Records supplied below:

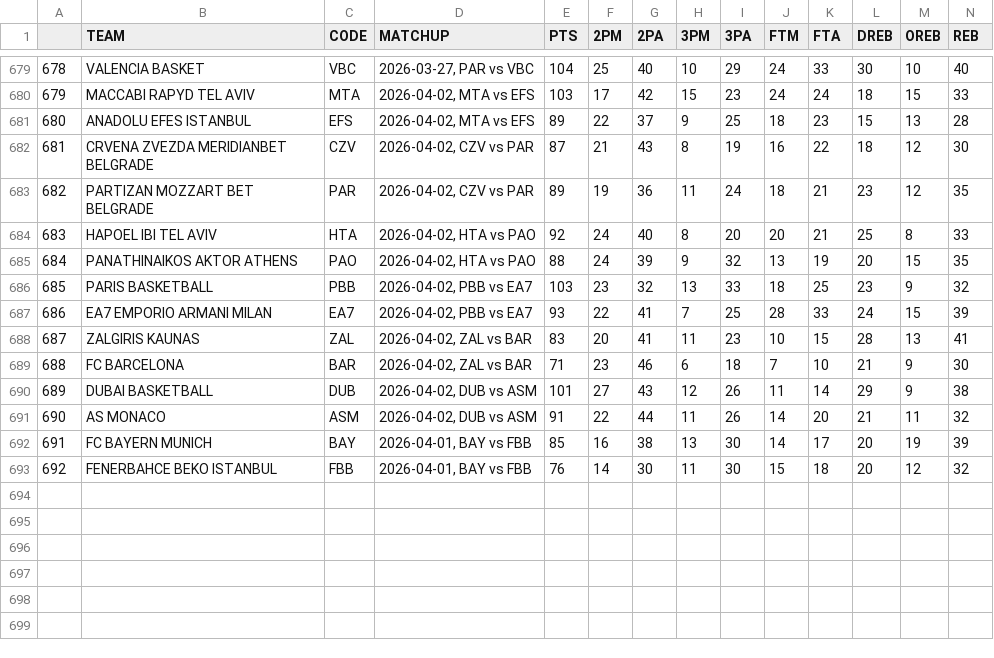
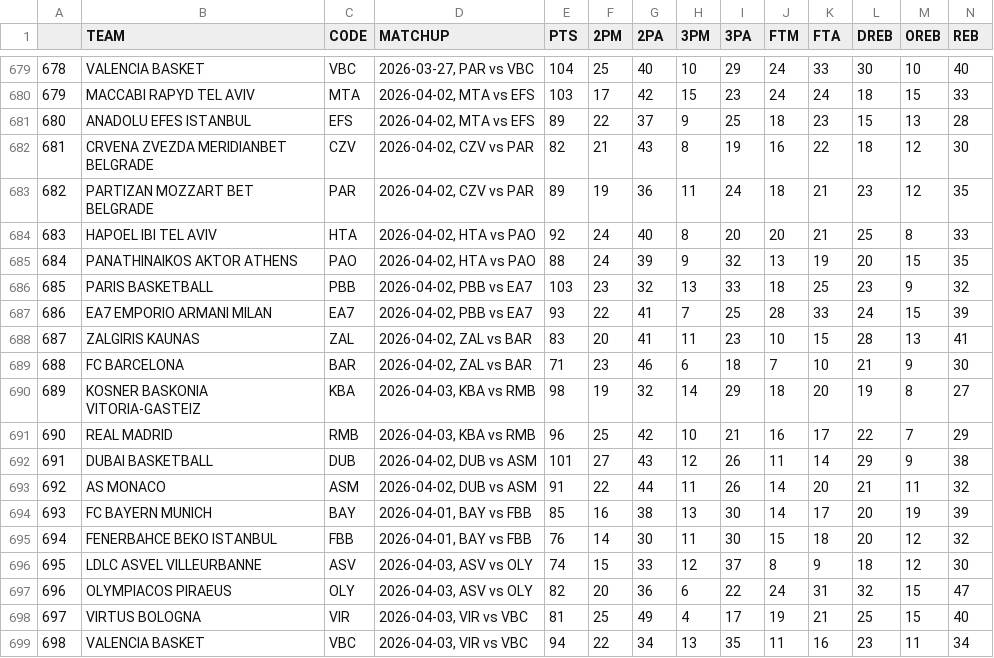
Before and after one commit to filippospol/R-bball-projects, a CSV file: bball-stats/data/EL-teams.csv, drawn as a sheet; only a part is shown, gaps mark what is left out; addresses are those after the commit; rows hold the shown columns only; the diff names each change by its address in the sheet, - before the commit and + after, or states it on an @@ line.

```diff
--- a/bball-stats/data/EL-teams.csv
+++ b/bball-stats/data/EL-teams.csv
-E682 (PTS): 87
+E682 (PTS): 82
+row 690: 689 | KOSNER BASKONIA VITORIA-GASTEIZ | KBA | 2026-04-03, KBA vs RMB | 98 | 19 | 32 | 14 | 29 | 18 | 20 | 19 | 8 | 27
+row 691: 690 | REAL MADRID | RMB | 2026-04-03, KBA vs RMB | 96 | 25 | 42 | 10 | 21 | 16 | 17 | 22 | 7 | 29
@@ column A renumbered between rows 692 and 695 @@
+row 696: 695 | LDLC ASVEL VILLEURBANNE | ASV | 2026-04-03, ASV vs OLY | 74 | 15 | 33 | 12 | 37 | 8 | 9 | 18 | 12 | 30
+row 697: 696 | OLYMPIACOS PIRAEUS | OLY | 2026-04-03, ASV vs OLY | 82 | 20 | 36 | 6 | 22 | 24 | 31 | 32 | 15 | 47
+row 698: 697 | VIRTUS BOLOGNA | VIR | 2026-04-03, VIR vs VBC | 81 | 25 | 49 | 4 | 17 | 19 | 21 | 25 | 15 | 40
+row 699: 698 | VALENCIA BASKET | VBC | 2026-04-03, VIR vs VBC | 94 | 22 | 34 | 13 | 35 | 11 | 16 | 23 | 11 | 34
```
Also changed, not shown: 1 other file.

End of Records supplied.

■ **Work required**: Please return each line of the listing above that contains "data".

■ **Result of this task**:
Before and after one commit to filippospol/R-bball-projects, a CSV file: bball-stats/data/EL-teams.csv, drawn as a sheet; only a part is shown, gaps mark what is left out; addresses are those after the commit; rows hold the shown columns only; the diff names each change by its address in the sheet, - before the commit and + after, or states it on an @@ line.
--- a/bball-stats/data/EL-teams.csv
+++ b/bball-stats/data/EL-teams.csv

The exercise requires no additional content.